Monday, April 23, 2018

Happy St. George's Day, 2018.

In honour of England's patron saint, St. George, last night I imbibed in a Georgian wine.  (That's the country of Georgia, not the U.S. state.)  It seemed appropriate, as St. George is also Georgia's patron saint.
The 2015 Tbilvino Qvevris, made from the Rkatsiteli grape, is a wine produced in the traditional method that Georgian's have employed for God knows how long.  Some say 8,000 years.  The juice, skins, seeds and even some stems are fermented and aged together in amphora-like terracotta pots, qvevri, that are buried in the ground for up to six months.  The resulting orange, or amber, wine is quite tannic due to the extended skin contact.
The wine?  My WhiffsNotes are; a deep, deep gold in colour; not much on the nose, a bit of pear perhaps; thought I could taste the clay, probably the power of suggestion, and there was a creamy/honeyed element; low, low acid.  An unusual wine, but a wine style that I have been wanting to taste for decades.
I have been fascinated by the thought of trying a Georgian wine since 1989, when I remember watching Hugh Johnson's series on the history of wine, Vintage.  The first episode began in Georgia - the birthplace of Vitis vinifera.  The image that has stuck in my mind all these years, besides the grey, muddy Georgian day, was Hugh being served wine, ladled with a hollowed out gourd, right from a qvevri buried in the ground (think mud).  Hugh tastes the wine and then says, "It's like nothing I've ever tasted before, really."  I'd have to agree with him.
Happy St. George's Day to my family, friends, and anyone who loves England as much as I do.
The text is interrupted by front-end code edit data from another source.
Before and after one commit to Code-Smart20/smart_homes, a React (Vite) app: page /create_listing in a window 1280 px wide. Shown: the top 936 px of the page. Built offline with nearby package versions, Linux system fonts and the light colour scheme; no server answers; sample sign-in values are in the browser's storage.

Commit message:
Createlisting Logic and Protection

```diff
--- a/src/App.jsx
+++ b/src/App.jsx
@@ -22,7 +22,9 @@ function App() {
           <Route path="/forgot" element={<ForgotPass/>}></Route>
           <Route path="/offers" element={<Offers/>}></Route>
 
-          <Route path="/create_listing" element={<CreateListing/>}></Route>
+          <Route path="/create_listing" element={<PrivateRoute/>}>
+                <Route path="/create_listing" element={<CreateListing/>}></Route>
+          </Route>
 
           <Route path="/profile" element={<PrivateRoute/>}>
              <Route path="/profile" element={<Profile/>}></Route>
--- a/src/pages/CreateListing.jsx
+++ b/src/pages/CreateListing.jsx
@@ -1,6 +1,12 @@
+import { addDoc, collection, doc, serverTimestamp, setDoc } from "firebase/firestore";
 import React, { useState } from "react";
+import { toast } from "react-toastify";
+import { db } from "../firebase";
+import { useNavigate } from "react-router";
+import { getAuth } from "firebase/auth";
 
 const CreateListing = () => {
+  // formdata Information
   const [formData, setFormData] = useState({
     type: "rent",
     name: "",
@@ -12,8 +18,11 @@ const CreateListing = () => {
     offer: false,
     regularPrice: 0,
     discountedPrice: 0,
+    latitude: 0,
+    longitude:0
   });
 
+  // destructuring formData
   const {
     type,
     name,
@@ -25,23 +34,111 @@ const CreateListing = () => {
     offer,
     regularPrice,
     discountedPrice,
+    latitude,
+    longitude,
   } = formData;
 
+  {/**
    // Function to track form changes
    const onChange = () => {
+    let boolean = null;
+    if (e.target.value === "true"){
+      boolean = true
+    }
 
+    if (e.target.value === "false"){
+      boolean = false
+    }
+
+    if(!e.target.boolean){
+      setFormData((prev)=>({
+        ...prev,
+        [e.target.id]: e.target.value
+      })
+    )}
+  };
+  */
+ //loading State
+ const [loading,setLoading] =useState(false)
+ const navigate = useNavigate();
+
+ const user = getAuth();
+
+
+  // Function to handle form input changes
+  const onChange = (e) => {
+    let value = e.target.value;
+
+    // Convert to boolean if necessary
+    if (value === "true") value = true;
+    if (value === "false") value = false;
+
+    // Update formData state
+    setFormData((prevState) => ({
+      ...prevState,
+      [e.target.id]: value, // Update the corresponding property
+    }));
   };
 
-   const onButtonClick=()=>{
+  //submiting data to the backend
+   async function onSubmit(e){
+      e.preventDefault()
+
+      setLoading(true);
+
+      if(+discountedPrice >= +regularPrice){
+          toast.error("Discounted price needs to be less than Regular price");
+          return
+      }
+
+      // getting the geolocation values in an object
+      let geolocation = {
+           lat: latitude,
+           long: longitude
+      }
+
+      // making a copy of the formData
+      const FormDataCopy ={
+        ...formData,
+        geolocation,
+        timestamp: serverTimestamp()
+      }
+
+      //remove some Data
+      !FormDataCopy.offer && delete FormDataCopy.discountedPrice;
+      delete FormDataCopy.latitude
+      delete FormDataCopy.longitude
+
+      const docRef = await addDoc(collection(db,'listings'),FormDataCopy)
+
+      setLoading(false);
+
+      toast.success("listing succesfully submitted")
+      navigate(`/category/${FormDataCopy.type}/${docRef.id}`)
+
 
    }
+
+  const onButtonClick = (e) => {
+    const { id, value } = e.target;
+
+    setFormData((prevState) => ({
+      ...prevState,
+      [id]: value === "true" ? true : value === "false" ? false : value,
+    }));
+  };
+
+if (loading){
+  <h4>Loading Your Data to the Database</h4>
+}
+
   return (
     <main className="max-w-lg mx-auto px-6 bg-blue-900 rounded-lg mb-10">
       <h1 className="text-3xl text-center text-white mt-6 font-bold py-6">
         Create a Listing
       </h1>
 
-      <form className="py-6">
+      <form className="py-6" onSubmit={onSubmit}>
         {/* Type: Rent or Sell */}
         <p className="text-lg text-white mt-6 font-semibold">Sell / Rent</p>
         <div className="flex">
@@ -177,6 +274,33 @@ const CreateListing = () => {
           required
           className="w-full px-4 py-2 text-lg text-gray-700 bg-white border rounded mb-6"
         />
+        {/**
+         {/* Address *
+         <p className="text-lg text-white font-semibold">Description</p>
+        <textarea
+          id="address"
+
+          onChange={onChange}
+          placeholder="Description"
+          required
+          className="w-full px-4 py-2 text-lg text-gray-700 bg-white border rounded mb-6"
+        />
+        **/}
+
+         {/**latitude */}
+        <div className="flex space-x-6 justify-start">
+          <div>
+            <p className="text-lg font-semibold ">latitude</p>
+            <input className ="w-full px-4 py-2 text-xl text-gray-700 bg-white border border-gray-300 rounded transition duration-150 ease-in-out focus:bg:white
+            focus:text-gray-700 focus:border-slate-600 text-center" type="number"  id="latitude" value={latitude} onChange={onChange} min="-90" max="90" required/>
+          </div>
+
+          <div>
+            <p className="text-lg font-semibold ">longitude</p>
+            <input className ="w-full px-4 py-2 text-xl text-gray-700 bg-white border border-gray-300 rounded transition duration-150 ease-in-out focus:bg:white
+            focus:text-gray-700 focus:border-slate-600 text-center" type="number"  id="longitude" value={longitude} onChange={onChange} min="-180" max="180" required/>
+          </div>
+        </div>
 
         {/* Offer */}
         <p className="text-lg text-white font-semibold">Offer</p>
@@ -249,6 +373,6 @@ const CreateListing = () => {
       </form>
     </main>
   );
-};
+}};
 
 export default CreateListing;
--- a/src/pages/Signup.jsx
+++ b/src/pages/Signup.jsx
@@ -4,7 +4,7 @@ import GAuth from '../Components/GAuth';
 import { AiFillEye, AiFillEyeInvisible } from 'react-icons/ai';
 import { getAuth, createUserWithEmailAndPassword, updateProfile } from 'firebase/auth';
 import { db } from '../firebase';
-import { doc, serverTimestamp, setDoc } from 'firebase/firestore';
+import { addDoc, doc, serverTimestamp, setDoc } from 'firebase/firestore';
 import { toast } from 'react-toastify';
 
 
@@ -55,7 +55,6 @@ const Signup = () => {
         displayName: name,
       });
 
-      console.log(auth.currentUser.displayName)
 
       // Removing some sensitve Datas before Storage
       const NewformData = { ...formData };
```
Thud said...

Cry havoc and all that....less of the mud please.

Dennis Tsiorbas said...

Happy St. George's Day!
Cool post!
Was the terracotta glazed?
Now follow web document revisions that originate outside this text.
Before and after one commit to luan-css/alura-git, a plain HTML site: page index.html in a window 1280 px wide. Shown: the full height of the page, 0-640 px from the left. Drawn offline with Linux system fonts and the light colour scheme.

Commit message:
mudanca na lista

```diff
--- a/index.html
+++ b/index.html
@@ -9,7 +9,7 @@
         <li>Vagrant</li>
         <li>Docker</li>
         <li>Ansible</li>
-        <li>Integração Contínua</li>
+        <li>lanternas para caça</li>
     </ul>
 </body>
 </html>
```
Thud said... but vino was when she finished the bottle.

Vinogirl said...

Thud: You, of all people, would appreciate the muddiness involved.
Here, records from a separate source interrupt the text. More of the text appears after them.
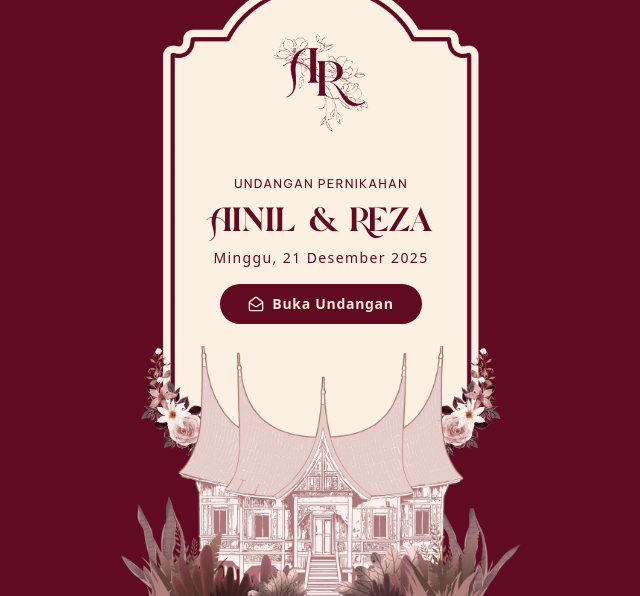
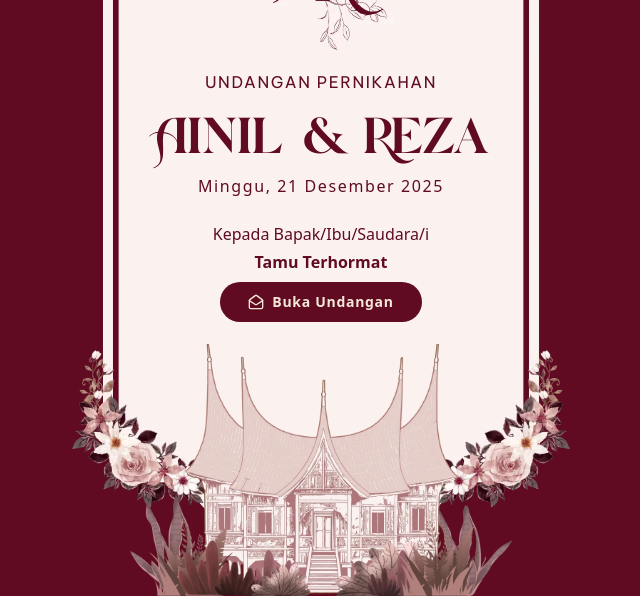
Before and after one commit to ahmdzikri/wedding-invitation, a Next.js app: page / in a window 1280 px wide. Shown: the part 204-800 px from the top of the page, without its empty margins (319-959 px from the left). Built offline with nearby package versions, Linux system fonts and the light colour scheme; a web font is replaced by a local one.

Commit message:
update background position  in introsection

```diff
--- a/src/app/page.tsx
+++ b/src/app/page.tsx
@@ -167,7 +167,7 @@ function HomeContent() {
 
   if (!showInvitation) {
     return (
-      <IntroSection decodedGuestName={decodedGuestName} onOpenInvitation={openInvitation} useGuestName={false} />
+      <IntroSection decodedGuestName={decodedGuestName} onOpenInvitation={openInvitation} useGuestName={true} />
     );
   }
   return (
--- a/src/modules/IntroSection.tsx
+++ b/src/modules/IntroSection.tsx
@@ -2,6 +2,7 @@
 
 import { MailOpenIcon } from "lucide-react";
 import { motion } from "motion/react";
+import Image from "next/image";
 import { useSearchParams } from "next/navigation";
 import { Button } from "~/components/ui/button";
 import Smoke from "~/components/ui/shadcn-io/smoke";
@@ -23,6 +24,7 @@ export default function IntroSection({
   const guestName =
     decodedGuestName ?? (searchParams.get("to") || "Tamu Terhormat");
   const displayGuestName = decodeURIComponent(guestName.replace(/\+/g, " "));
+
   return (
     <div className="h-dvh w-full mx-auto bg-primary flex flex-col items-center justify-center relative overflow-hidden">
       <div className="absolute inset-0 pointer-events-none z-0 mask-b-from-30% mask-b-to-90%">
@@ -43,7 +45,22 @@ export default function IntroSection({
           delay: 0.2,
           ease: [0, 0.71, 0.2, 1.01],
         }}
-        className="absolute inset-0 bg-[url('/background.webp')] bg-[length:360px_auto] bg-[position:center_calc(100%_-_100px)] bg-no-repeat"
+        className="absolute bottom-10 w-[min(100%,800px)] max-h-[calc(100dvh-80px)] left-1/2 -translate-x-1/2 flex items-center justify-center"
+      >
+        <div
+          className="relative w-full"
+          style={{ maxHeight: "calc(100dvh - 80px)" }}
+        >
+          <Image
+            src="/background.webp"
+            alt="Background"
+            width={890}
+            height={1285}
+            className="w-full h-auto object-contain"
+            style={{
+              maxHeight: "calc(100dvh - 80px)",
+            }}
+            priority
           />
           <motion.div
             initial={{ y: 600 }}
@@ -53,33 +70,28 @@ export default function IntroSection({
               delay: 2,
               ease: [0, 0.71, 0.2, 1.01],
             }}
-        className="absolute left-0 right-0 bottom-0 h-[250px] bg-[url('/rumah-gadang.webp')] bg-[length:400px_auto] bg-center bg-bottom bg-no-repeat"
+            className="absolute left-0 right-0 -bottom-10 h-[35%] bg-[url('/rumah-gadang.webp')] bg-contain bg-bottom bg-no-repeat"
           />
+        </div>
+
         <motion.div
           initial={{ opacity: 0 }}
           animate={{ opacity: 1 }}
           transition={{ duration: 1, delay: 1.5 }}
-        className="absolute w-full z-10 flex flex-col gap-4 items-center text-center px-6 max-w-md"
-        style={{
-          bottom: '17em',
-          left: '50%',
-          transform: 'translateX(-50%)',
-          justifyContent: 'flex-start',
-          alignItems: 'center'
-        }}
+          className="absolute z-10 flex flex-col gap-6 items-center text-center px-6 max-w-md"
         >
           <motion.div
             initial={{ y: 20, opacity: 0 }}
             animate={{ y: 0, opacity: 1 }}
             transition={{ delay: 0.6, duration: 0.8 }}
           >
-          <p className="text-primary font-be-vietnam-pro text-xs tracking-widest uppercase">
+            <p className="text-primary font-be-vietnam-pro text-xs lg:text-base tracking-widest uppercase">
               Undangan Pernikahan
             </p>
-          <h1 className="text-5xl font-hello-paris font-bold text-primary tracking-tighter mb-2">
+            <h1 className="text-5xl md:text-7xl font-hello-paris font-bold text-primary tracking-tighter mb-2">
               {config.couple.brideName} & {config.couple.groomName}
             </h1>
-          <p className="text-primary text-sm tracking-widest">
+            <p className="text-primary text-sm lg:text-base tracking-widest">
               {formatWeddingDate(config.event.date)}
             </p>
           </motion.div>
@@ -90,11 +102,13 @@ export default function IntroSection({
             transition={{ delay: 0.9, duration: 0.8 }}
           >
             {useGuestName && (
-            <div className="flex flex-col items-center justify-center gap-1 mb-2">
+              <div className="flex flex-col items-center justify-center gap-1 mb-2 px-4">
                 <span className="text-primary">
                   Kepada Bapak/Ibu/Saudara/i{" "}
                 </span>
-              <span className="font-semibold text-primary">{displayGuestName}</span>
+                <span className="font-semibold text-primary">
+                  {displayGuestName}
+                </span>
               </div>
             )}
 
@@ -109,6 +123,17 @@ export default function IntroSection({
             </motion.div>
           </motion.div>
         </motion.div>
+      </motion.div>
+      {/* <motion.div
+        initial={{ y: 600 }}
+        animate={{ y: 0 }}
+        transition={{
+          duration: 1,
+          delay: 2,
+          ease: [0, 0.71, 0.2, 1.01],
+        }}
+        className="absolute left-0 right-0 bottom-0 h-[30dvh] bg-[url('/rumah-gadang.webp')] bg-contain bg-bottom bg-no-repeat"
+      /> */}
     </div>
   );
 }
```
Also changed, not shown: public/background.webp. Lines whose indentation alone changed are shown as unchanged.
NHW: Don't know about the glazing, but I would assume not.